**Problem description**.
Word for word, copy out every line of the records, omitting each picture.

**Information supplied**.
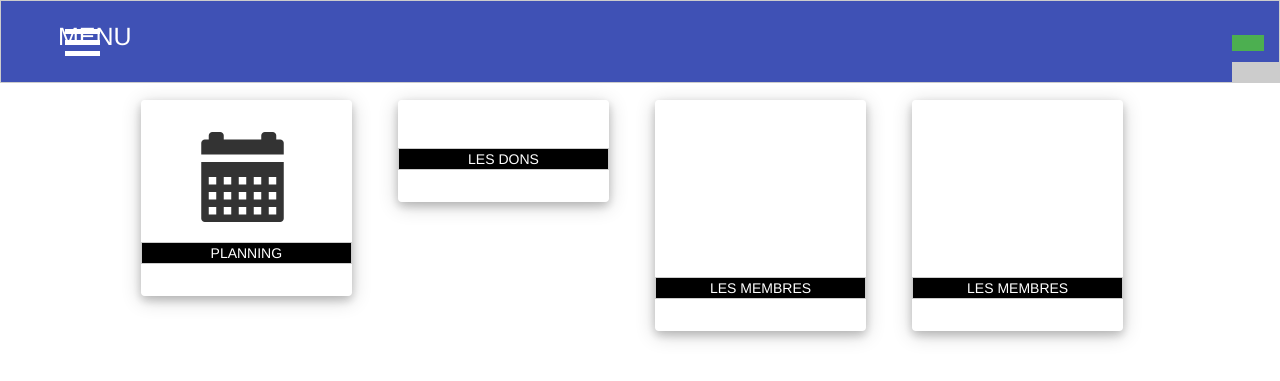
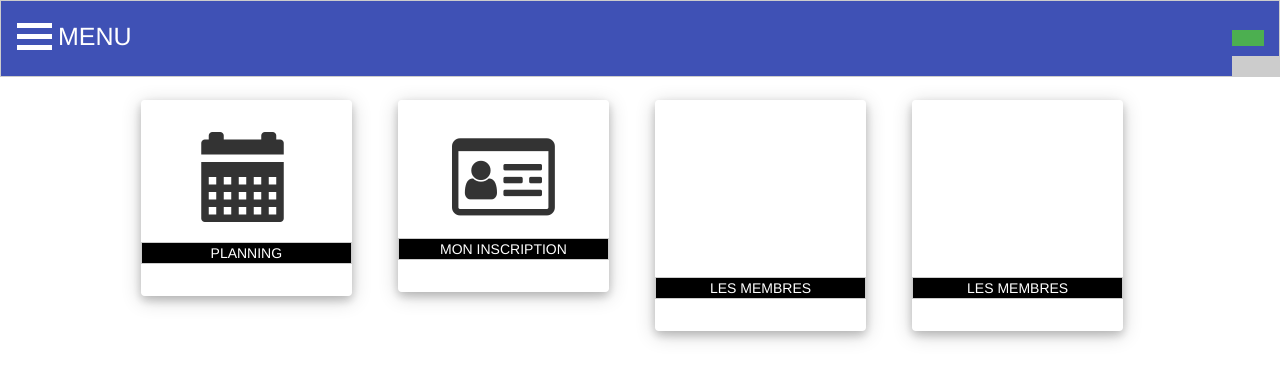
Before and after one commit to mdioumassi/learning, a Symfony app: template templates/users/dashbord.html.twig in a window 1280 px wide. Shown: the top 381 px of the page. Run offline with Twig, Linux system fonts and the light colour scheme; the template is opened without the code that fills it, so the values that code supplies are empty; some libraries are stand-ins or nearby versions.

Commit message:
etape d'inscription-formation-calendrier

```diff
--- a/public/css/sidenav.css
+++ b/public/css/sidenav.css
@@ -3,7 +3,7 @@
     width: 0;
     position: fixed;
     z-index: 1;
-    top: 77px;
+    top: 79px;
     left: 1px;
     background-color: #111;
     overflow-x: hidden;
@@ -36,6 +36,7 @@
      position: fixed;
     transition: margin-left .5s;
     /*padding: 16px;*/
+      padding-top: 16px;
   }
 
   @media screen and (max-height: 450px) {
--- a/src/Repository/UsersRepository.php
+++ b/src/Repository/UsersRepository.php
@@ -118,7 +118,7 @@ class UsersRepository extends ServiceEntityRepository implements PasswordUpgrade
             ->select('distinct(l.label) as level, c.start, c.end')
             ->innerJoin('u.levels', 'l')
             ->innerJoin('u.calendars', 'c')
-            ->innerJoin('l.calendars', 'lc')
+        //    ->innerJoin('l.calendars', 'lc')
             ->andWhere('u.id = :val')
             ->setParameter('val', $user)
             ->getQuery()
--- a/templates/base.html.twig
+++ b/templates/base.html.twig
@@ -89,7 +89,6 @@
 
 			{% block javascripts %}
 				<script src="https://ajax.googleapis.com/ajax/libs/jquery/3.5.1/jquery.min.js"></script>
-				<script src="{{ asset('js/nav-menu.js') }}"></script>
 				<script src="https://cdnjs.cloudflare.com/ajax/libs/popper.js/1.16.0/umd/popper.min.js"></script>
 				<script src="https://maxcdn.bootstrapcdn.com/bootstrap/4.5.2/js/bootstrap.min.js"></script>
 {#				<script>#}
--- a/templates/partial/menu-burger.html.twig
+++ b/templates/partial/menu-burger.html.twig
@@ -1,9 +1,10 @@
-<div class="container" onclick="myFunction(this)">
+<div class="w3-container" onclick="myFunction(this)">
 	<div class="bar1"></div>
 	<div class="bar2"></div>
 	<div class="bar3"></div>
 </div>
 <span class="menu-label">MENU</span>
+<script src="{{ asset('js/nav-menu.js') }}"></script>
 {% block javascripts %}
 	<script>
 		function myFunction(x) {
--- a/templates/users/dashbord.html.twig
+++ b/templates/users/dashbord.html.twig
@@ -25,9 +25,9 @@
             </div>
             <div class="col-sm-3">
                 <div class="w3-card-4 w3-padding-32 w3-center w3-round w3-margin-right">
-                    <i class='fas fa-money-check-alt' style='font-size:90px'></i>
+                    <i class='fa fa-id-card-o' style='font-size:90px'></i>
                     <div class="w3-container w3-center w3-border w3-margin-top w3-black">
-                        <a class="w3-text-white" href="">LES DONS</a>
+                        <a class="w3-text-white" href="{{ path('inscription_recap') }}">MON INSCRIPTION</a>
                     </div>
                 </div>
             </div>
```
Also changed, not shown: src/Controller/InscriptionController.php (+15 -11 lines), templates/inscription/recapitulatif.html.twig (+15 -8 lines). Lines whose indentation alone changed are shown as unchanged.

**Answer space**.
Before and after one commit to mdioumassi/learning, a Symfony app: template templates/users/dashbord.html.twig in a window 1280 px wide. Shown: the top 381 px of the page. Run offline with Twig, Linux system fonts and the light colour scheme; the template is opened without the code that fills it, so the values that code supplies are empty; some libraries are stand-ins or nearby versions.

Commit message:
etape d'inscription-formation-calendrier

```diff
--- a/public/css/sidenav.css
+++ b/public/css/sidenav.css
@@ -3,7 +3,7 @@
     width: 0;
     position: fixed;
     z-index: 1;
-    top: 77px;
+    top: 79px;
     left: 1px;
     background-color: #111;
     overflow-x: hidden;
@@ -36,6 +36,7 @@
      position: fixed;
     transition: margin-left .5s;
     /*padding: 16px;*/
+      padding-top: 16px;
   }
 
   @media screen and (max-height: 450px) {
--- a/src/Repository/UsersRepository.php
+++ b/src/Repository/UsersRepository.php
@@ -118,7 +118,7 @@ class UsersRepository extends ServiceEntityRepository implements PasswordUpgrade
             ->select('distinct(l.label) as level, c.start, c.end')
             ->innerJoin('u.levels', 'l')
             ->innerJoin('u.calendars', 'c')
-            ->innerJoin('l.calendars', 'lc')
+        //    ->innerJoin('l.calendars', 'lc')
             ->andWhere('u.id = :val')
             ->setParameter('val', $user)
             ->getQuery()
--- a/templates/base.html.twig
+++ b/templates/base.html.twig
@@ -89,7 +89,6 @@
 
 			{% block javascripts %}
 				<script src="https://ajax.googleapis.com/ajax/libs/jquery/3.5.1/jquery.min.js"></script>
-				<script src="{{ asset('js/nav-menu.js') }}"></script>
 				<script src="https://cdnjs.cloudflare.com/ajax/libs/popper.js/1.16.0/umd/popper.min.js"></script>
 				<script src="https://maxcdn.bootstrapcdn.com/bootstrap/4.5.2/js/bootstrap.min.js"></script>
 {#				<script>#}
--- a/templates/partial/menu-burger.html.twig
+++ b/templates/partial/menu-burger.html.twig
@@ -1,9 +1,10 @@
-<div class="container" onclick="myFunction(this)">
+<div class="w3-container" onclick="myFunction(this)">
 	<div class="bar1"></div>
 	<div class="bar2"></div>
 	<div class="bar3"></div>
 </div>
 <span class="menu-label">MENU</span>
+<script src="{{ asset('js/nav-menu.js') }}"></script>
 {% block javascripts %}
 	<script>
 		function myFunction(x) {
--- a/templates/users/dashbord.html.twig
+++ b/templates/users/dashbord.html.twig
@@ -25,9 +25,9 @@
             </div>
             <div class="col-sm-3">
                 <div class="w3-card-4 w3-padding-32 w3-center w3-round w3-margin-right">
-                    <i class='fas fa-money-check-alt' style='font-size:90px'></i>
+                    <i class='fa fa-id-card-o' style='font-size:90px'></i>
                     <div class="w3-container w3-center w3-border w3-margin-top w3-black">
-                        <a class="w3-text-white" href="">LES DONS</a>
+                        <a class="w3-text-white" href="{{ path('inscription_recap') }}">MON INSCRIPTION</a>
                     </div>
                 </div>
             </div>
```
Also changed, not shown: src/Controller/InscriptionController.php (+15 -11 lines), templates/inscription/recapitulatif.html.twig (+15 -8 lines). Lines whose indentation alone changed are shown as unchanged.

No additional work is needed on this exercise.